*** Records for this task

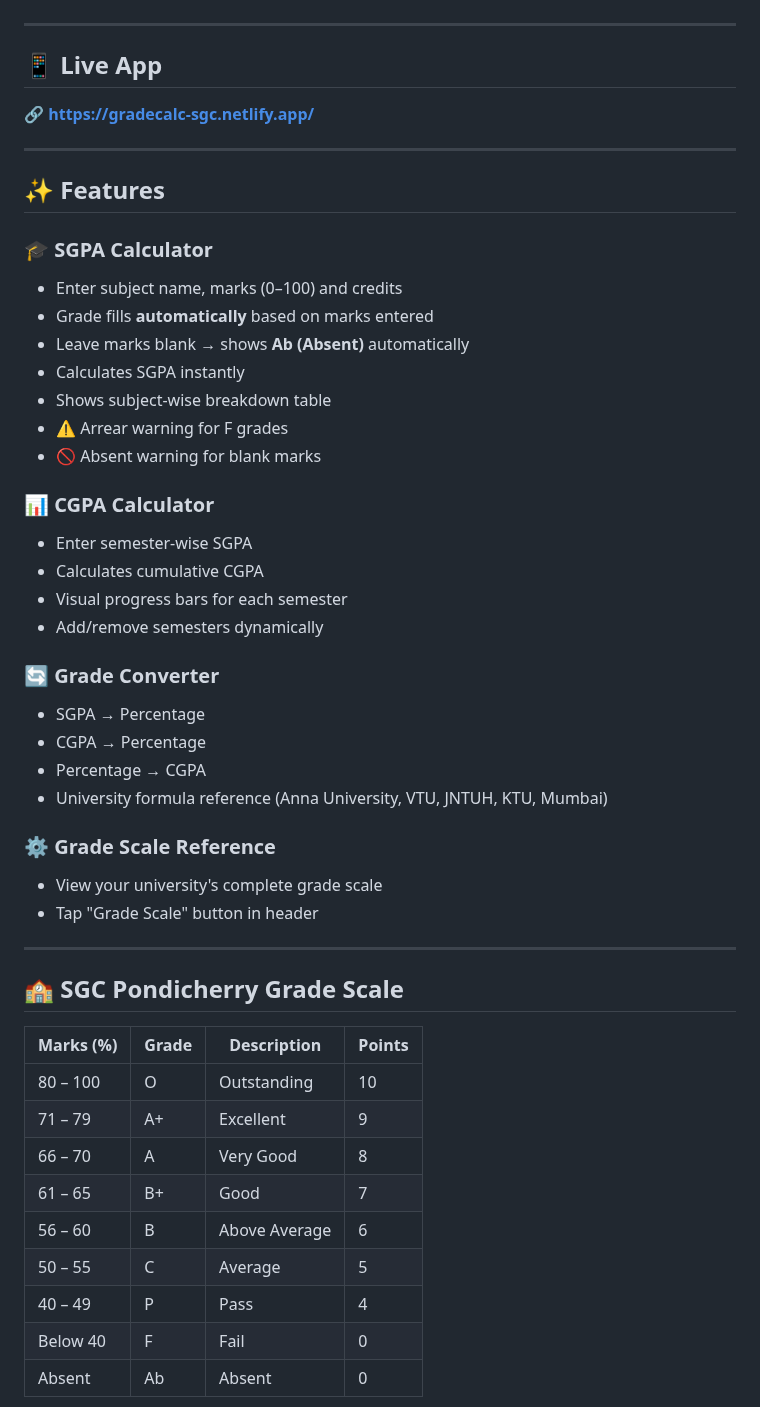
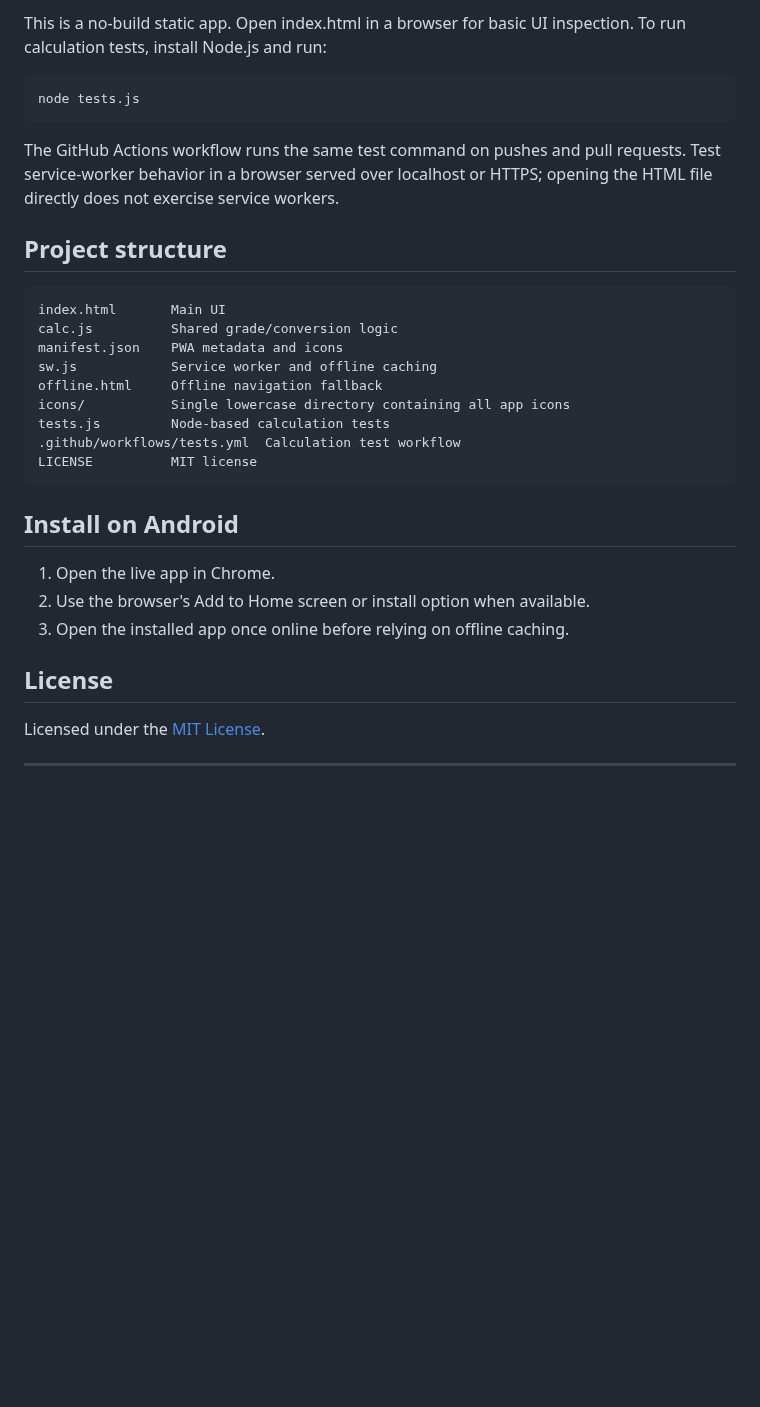
Before and after one commit to ViviBeri/gradecalc-app, a Markdown page: README.md, the part around one of its changes. Drawn GitHub-style; blank space fills up the shorter version.

Commit message:
Refresh README to match current app and MIT license

````diff
--- a/README.md
+++ b/README.md
@@ -6,52 +51,34 @@ A fast, offline-capable Progressive Web App (PWA) to calculate SGPA, CGPA and co
+This is a no-build static app. Open index.html in a browser for basic UI inspection. To run calculation tests, install Node.js and run:
+
+```sh
+node tests.js
+```
+
+The GitHub Actions workflow runs the same test command on pushes and pull requests. Test service-worker behavior in a browser served over localhost or HTTPS; opening the HTML file directly does not exercise service workers.
+
+## Project structure
+
+```
+index.html       Main UI
+calc.js          Shared grade/conversion logic
+manifest.json    PWA metadata and icons
+sw.js            Service worker and offline caching
+offline.html     Offline navigation fallback
+icons/           Single lowercase directory containing all app icons
+tests.js         Node-based calculation tests
+.github/workflows/tests.yml  Calculation test workflow
+LICENSE          MIT license
+```
+
+## Install on Android
+
+1. Open the live app in Chrome.
+2. Use the browser's Add to Home screen or install option when available.
+3. Open the installed app once online before relying on offline caching.
+
+## License
+
+Licensed under the [MIT License](LICENSE).
 
 ---
 
-## 📱 Live App
-
-🔗 **[https://gradecalc-sgc.netlify.app/](https://gradecalc-sgc.netlify.app/)**
-
----
-
-## ✨ Features
-
-### 🎓 SGPA Calculator
-- Enter subject name, marks (0–100) and credits
-- Grade fills **automatically** based on marks entered
-- Leave marks blank → shows **Ab (Absent)** automatically
-- Calculates SGPA instantly
-- Shows subject-wise breakdown table
-- ⚠️ Arrear warning for F grades
-- 🚫 Absent warning for blank marks
-
-### 📊 CGPA Calculator
-- Enter semester-wise SGPA
-- Calculates cumulative CGPA
-- Visual progress bars for each semester
-- Add/remove semesters dynamically
-
-### 🔄 Grade Converter
-- SGPA → Percentage
-- CGPA → Percentage
-- Percentage → CGPA
-- University formula reference (Anna University, VTU, JNTUH, KTU, Mumbai)
-
-### ⚙️ Grade Scale Reference
-- View your university's complete grade scale
-- Tap "Grade Scale" button in header
-
----
-
-## 🏫 SGC Pondicherry Grade Scale
-
-| Marks (%) | Grade | Description    | Points |
-|-----------|-------|----------------|--------|
-| 80 – 100  | O     | Outstanding    | 10     |
-| 71 – 79   | A+    | Excellent      | 9      |
-| 66 – 70   | A     | Very Good      | 8      |
-| 61 – 65   | B+    | Good           | 7      |
-| 56 – 60   | B     | Above Average  | 6      |
-| 50 – 55   | C     | Average        | 5      |
-| 40 – 49   | P     | Pass           | 4      |
-| Below 40  | F     | Fail           | 0      |
-| Absent    | Ab    | Absent         | 0      |
-
````
Also changed, not shown: other parts of README.md (+49 -111 lines).
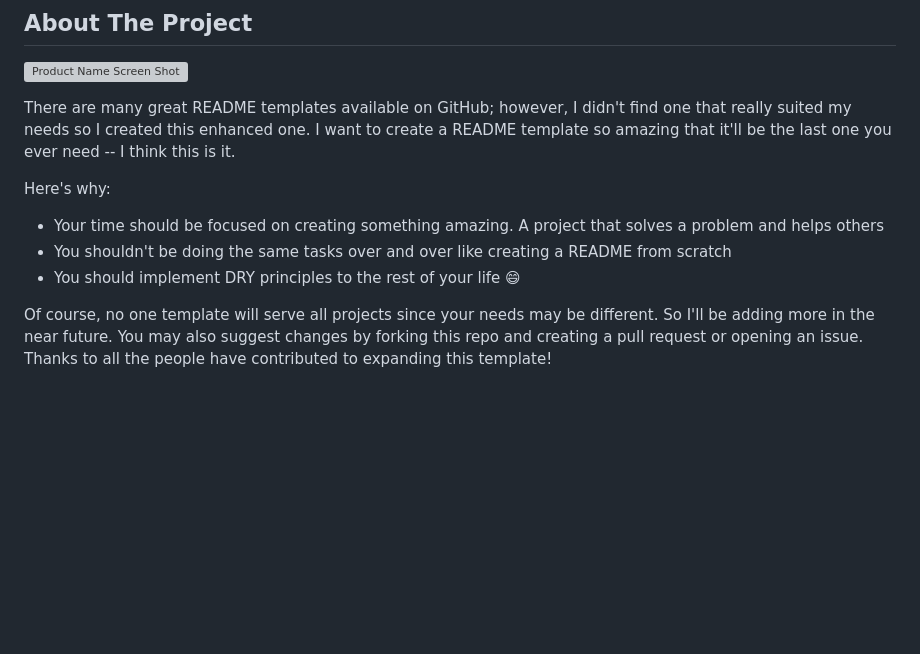
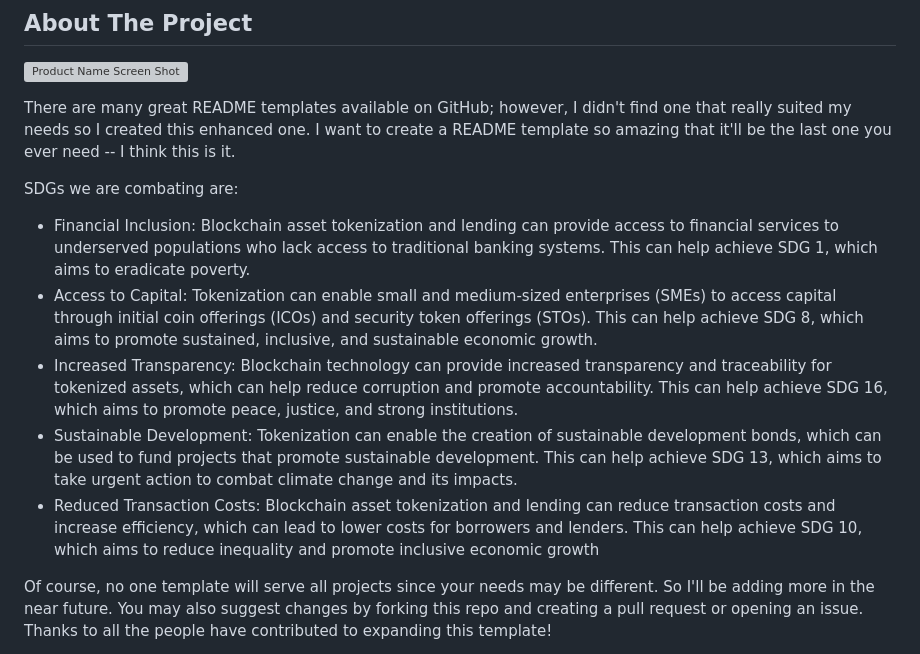
Before and after one commit to njiti/Wealthium, a Markdown page: README.md, the part around the change. Rendered like a GitHub page; blank space fills up the shorter version; grey boxes are pictures that could not be loaded.

Commit message:
added sdgs that we combat

```diff
--- a/README.md
+++ b/README.md
@@ -81,10 +81,12 @@
 
 There are many great README templates available on GitHub; however, I didn't find one that really suited my needs so I created this enhanced one. I want to create a README template so amazing that it'll be the last one you ever need -- I think this is it.
 
-Here's why:
-* Your time should be focused on creating something amazing. A project that solves a problem and helps others
-* You shouldn't be doing the same tasks over and over like creating a README from scratch
-* You should implement DRY principles to the rest of your life :smile:
+SDGs we are combating are:
+* Financial Inclusion: Blockchain asset tokenization and lending can provide access to financial services to underserved populations who lack access to     traditional banking systems. This can help achieve SDG 1, which aims to eradicate poverty.
+* Access to Capital: Tokenization can enable small and medium-sized enterprises (SMEs) to access capital through initial coin offerings (ICOs) and security token offerings (STOs). This can help achieve SDG 8, which aims to promote sustained, inclusive, and sustainable economic growth.
+* Increased Transparency: Blockchain technology can provide increased transparency and traceability for tokenized assets, which can help reduce corruption and promote accountability. This can help achieve SDG 16, which aims to promote peace, justice, and strong institutions.
+* Sustainable Development: Tokenization can enable the creation of sustainable development bonds, which can be used to fund projects that promote sustainable development. This can help achieve SDG 13, which aims to take urgent action to combat climate change and its impacts.
+* Reduced Transaction Costs: Blockchain asset tokenization and lending can reduce transaction costs and increase efficiency, which can lead to lower costs for borrowers and lenders. This can help achieve SDG 10, which aims to reduce inequality and promote inclusive economic growth
 
 Of course, no one template will serve all projects since your needs may be different. So I'll be adding more in the near future. You may also suggest changes by forking this repo and creating a pull request or opening an issue. Thanks to all the people have contributed to expanding this template!
 
```
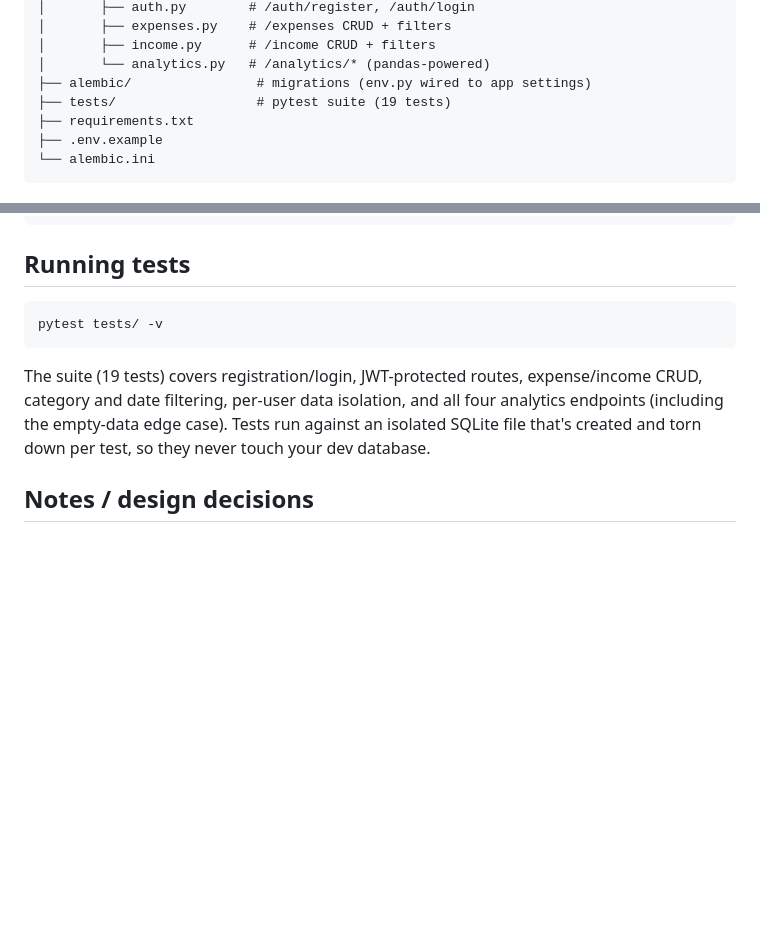
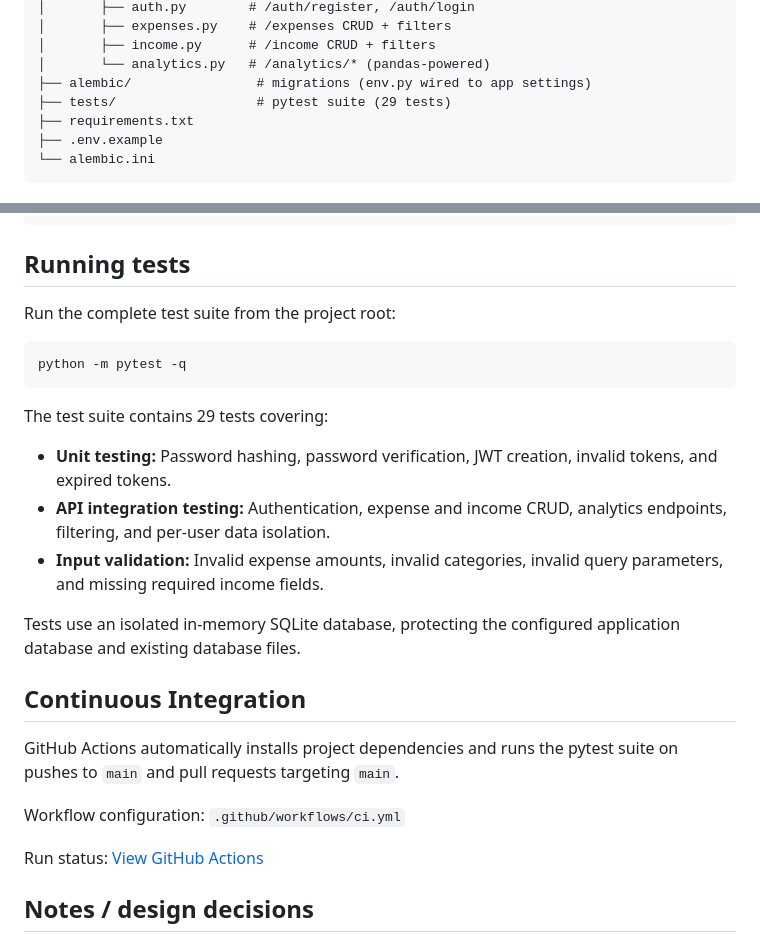
Before and after one commit to Prathmpol/expense-tracker-api, a Markdown page: README.md, 2 parts joined by grey strips. GitHub-like rendering; blank space fills up the shorter version.

Commit message:
Update README testing and CI documentation

````diff
--- a/README.md
+++ b/README.md
@@ -33,7 +33,7 @@ expense-tracker-api/
 │       ├── income.py      # /income CRUD + filters
 │       └── analytics.py   # /analytics/* (pandas-powered)
 ├── alembic/                # migrations (env.py wired to app settings)
-├── tests/                  # pytest suite (19 tests)
+├── tests/                  # pytest suite (29 tests)
 ├── requirements.txt
 ├── .env.example
 └── alembic.ini
@@ -152,15 +152,27 @@ Example `/analytics/summary` response:
 
 ## Running tests
 
+Run the complete test suite from the project root:
+
 ```bash
-pytest tests/ -v
+python -m pytest -q
 ```
 
-The suite (19 tests) covers registration/login, JWT-protected routes,
-expense/income CRUD, category and date filtering, per-user data isolation,
-and all four analytics endpoints (including the empty-data edge case).
-Tests run against an isolated SQLite file that's created and torn down
-per test, so they never touch your dev database.
+The test suite contains 29 tests covering:
+
+- **Unit testing:** Password hashing, password verification, JWT creation, invalid tokens, and expired tokens.
+- **API integration testing:** Authentication, expense and income CRUD, analytics endpoints, filtering, and per-user data isolation.
+- **Input validation:** Invalid expense amounts, invalid categories, invalid query parameters, and missing required income fields.
+
+Tests use an isolated in-memory SQLite database, protecting the configured application database and existing database files.
+
+## Continuous Integration
+
+GitHub Actions automatically installs project dependencies and runs the pytest suite on pushes to `main` and pull requests targeting `main`.
+
+Workflow configuration: `.github/workflows/ci.yml`
+
+Run status: [View GitHub Actions](https://github.com/Prathmpol/expense-tracker-api/actions)
 
 ## Notes / design decisions
 
````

******

- **Task prompt**
In the entries above, which lines hold the word "income"? Copy them out.

- **The completed task**
 │       ├── income.py      # /income CRUD + filters
-expense/income CRUD, category and date filtering, per-user data isolation,
+- **API integration testing:** Authentication, expense and income CRUD, analytics endpoints, filtering, and per-user data isolation.
+- **Input validation:** Invalid expense amounts, invalid categories, invalid query parameters, and missing required income fields.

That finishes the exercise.